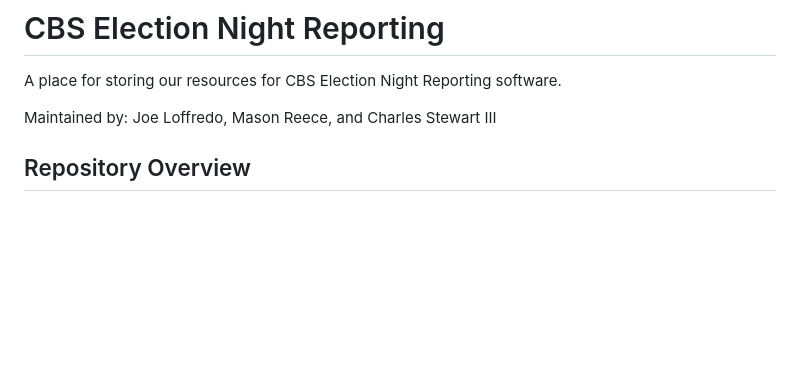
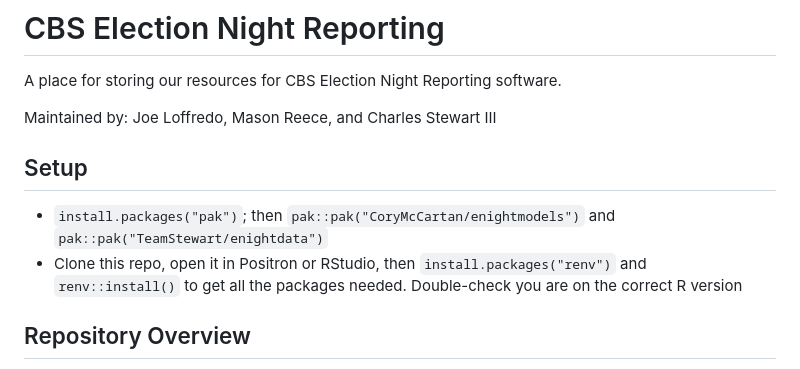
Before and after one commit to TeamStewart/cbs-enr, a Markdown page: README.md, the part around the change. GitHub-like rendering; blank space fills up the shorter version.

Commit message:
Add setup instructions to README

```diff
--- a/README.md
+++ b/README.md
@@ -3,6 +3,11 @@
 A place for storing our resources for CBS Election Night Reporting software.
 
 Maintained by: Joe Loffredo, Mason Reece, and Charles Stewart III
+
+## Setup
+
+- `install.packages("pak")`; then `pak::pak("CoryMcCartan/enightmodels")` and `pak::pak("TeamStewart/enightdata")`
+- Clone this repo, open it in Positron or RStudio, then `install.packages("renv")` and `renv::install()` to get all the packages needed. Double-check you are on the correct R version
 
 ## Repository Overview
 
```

==

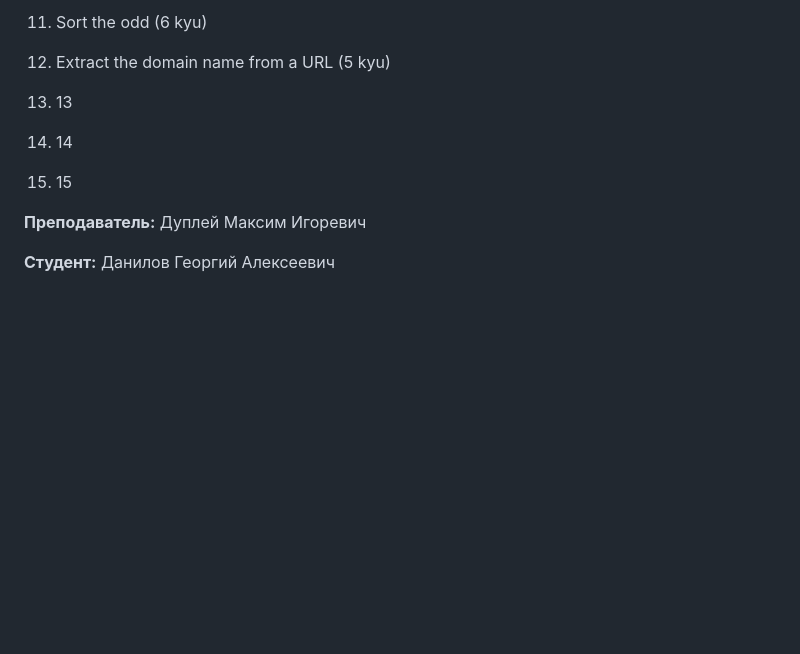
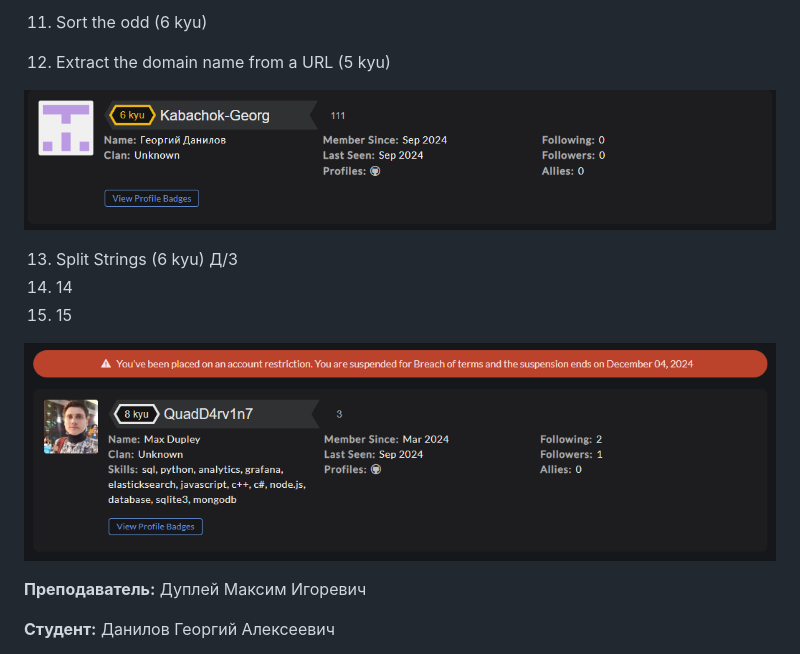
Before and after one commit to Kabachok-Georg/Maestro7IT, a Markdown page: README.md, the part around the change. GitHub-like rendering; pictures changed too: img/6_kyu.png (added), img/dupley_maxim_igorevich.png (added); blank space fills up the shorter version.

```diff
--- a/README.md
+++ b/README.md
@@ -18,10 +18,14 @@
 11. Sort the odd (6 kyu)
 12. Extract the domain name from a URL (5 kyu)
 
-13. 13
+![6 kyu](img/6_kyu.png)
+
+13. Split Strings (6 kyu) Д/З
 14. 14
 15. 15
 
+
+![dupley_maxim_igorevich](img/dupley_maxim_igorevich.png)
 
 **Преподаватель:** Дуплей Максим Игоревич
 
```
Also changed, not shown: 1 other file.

==

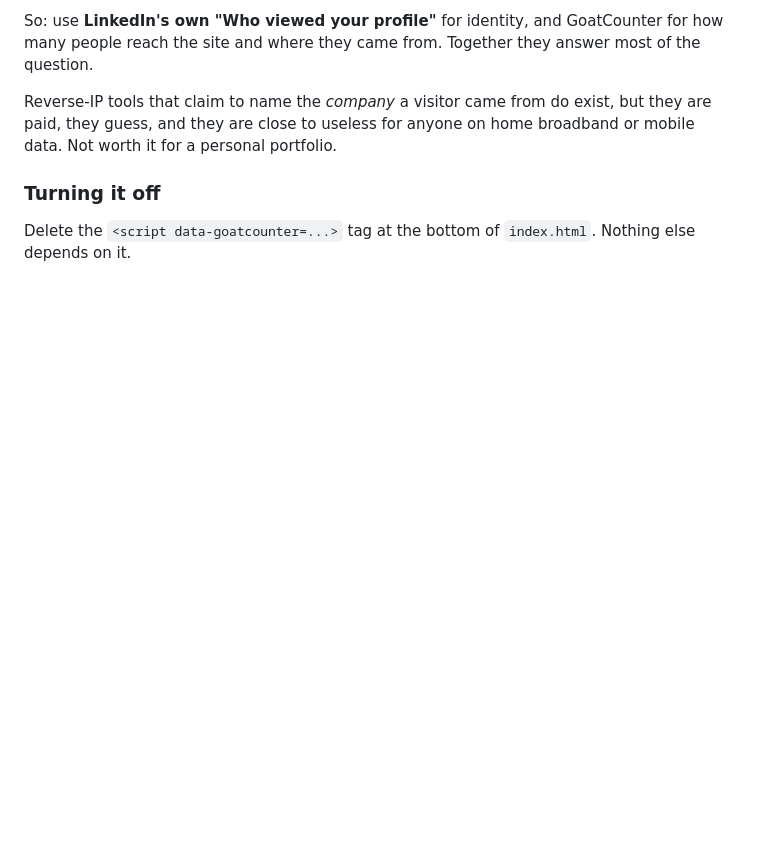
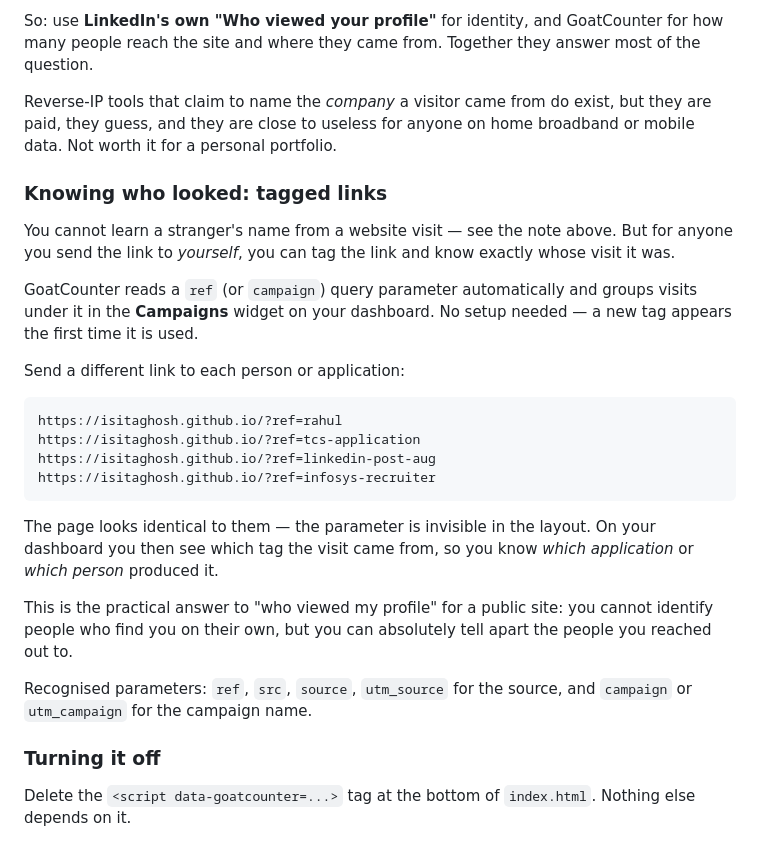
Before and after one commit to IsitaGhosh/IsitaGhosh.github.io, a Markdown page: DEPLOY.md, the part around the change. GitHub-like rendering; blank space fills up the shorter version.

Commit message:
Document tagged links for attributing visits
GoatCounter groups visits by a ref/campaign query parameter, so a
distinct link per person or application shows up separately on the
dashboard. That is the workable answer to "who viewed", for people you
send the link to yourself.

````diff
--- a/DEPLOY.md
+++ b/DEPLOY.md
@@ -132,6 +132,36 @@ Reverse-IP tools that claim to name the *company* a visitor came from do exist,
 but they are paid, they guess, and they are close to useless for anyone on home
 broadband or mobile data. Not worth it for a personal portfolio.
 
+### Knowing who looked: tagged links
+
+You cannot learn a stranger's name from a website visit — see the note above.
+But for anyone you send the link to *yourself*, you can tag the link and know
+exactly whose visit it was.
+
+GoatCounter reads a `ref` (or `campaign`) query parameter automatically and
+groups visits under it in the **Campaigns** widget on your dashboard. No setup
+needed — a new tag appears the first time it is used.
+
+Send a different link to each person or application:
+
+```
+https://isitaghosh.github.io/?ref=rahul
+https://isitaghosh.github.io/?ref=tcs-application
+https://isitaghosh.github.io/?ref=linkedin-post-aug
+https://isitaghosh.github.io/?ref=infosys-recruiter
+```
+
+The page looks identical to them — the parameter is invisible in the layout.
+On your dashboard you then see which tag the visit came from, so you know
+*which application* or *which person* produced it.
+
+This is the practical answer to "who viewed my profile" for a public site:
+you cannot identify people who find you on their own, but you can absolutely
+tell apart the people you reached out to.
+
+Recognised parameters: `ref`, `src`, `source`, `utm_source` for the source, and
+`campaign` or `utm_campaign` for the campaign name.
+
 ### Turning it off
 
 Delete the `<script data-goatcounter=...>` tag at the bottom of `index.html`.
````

- TASK DETAILS
Which lines above contain "name"? Show each of them.

- YOUR RESPONSE
 12. Extract the domain name from a URL (5 kyu)
@@ -132,6 +132,36 @@ Reverse-IP tools that claim to name the *company* a visitor came from do exist,
+You cannot learn a stranger's name from a website visit — see the note above.
+`campaign` or `utm_campaign` for the campaign name.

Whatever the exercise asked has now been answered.